> Problem description
Show every line below where "text" appears.

[Web page revision data]
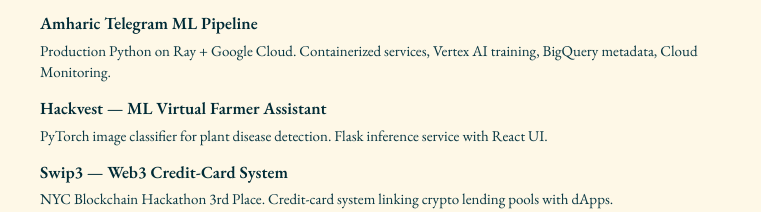
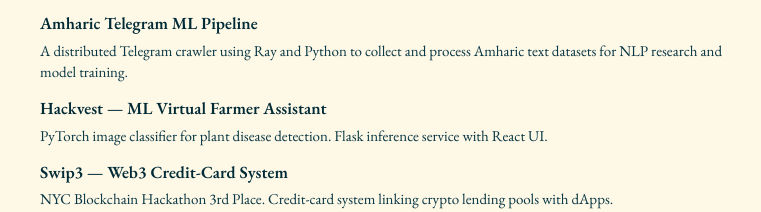
Before and after one commit to bereket-molla/is, a plain HTML site: page index.html in a window 1280 px wide. Shown: the part 1812-2024 px from the top of the page, 250-1011 px from the left. Drawn offline with nearby package versions, Linux system fonts and the light colour scheme; a script that the page names is missing.

Commit message:
Fix Amharic project description - Telegram crawler for text dataset collection

```diff
--- a/index.html
+++ b/index.html
@@ -161,7 +161,7 @@
                     <div class="paper-title">
                         <a href="https://github.com/bereket-molla/amharic-dataset-engine">Amharic Telegram ML Pipeline</a>
                     </div>
-                    <div class="paper-authors">Production Python on Ray + Google Cloud. Containerized services, Vertex AI training, BigQuery metadata, Cloud Monitoring.</div>
+                    <div class="paper-authors">A distributed Telegram crawler using Ray and Python to collect and process Amharic text datasets for NLP research and model training.</div>
                 </div>
                 <div class="research-item">
                     <div class="paper-title">
```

> Result
Fix Amharic project description - Telegram crawler for text dataset collection
+                    <div class="paper-authors">A distributed Telegram crawler using Ray and Python to collect and process Amharic text datasets for NLP research and model training.</div>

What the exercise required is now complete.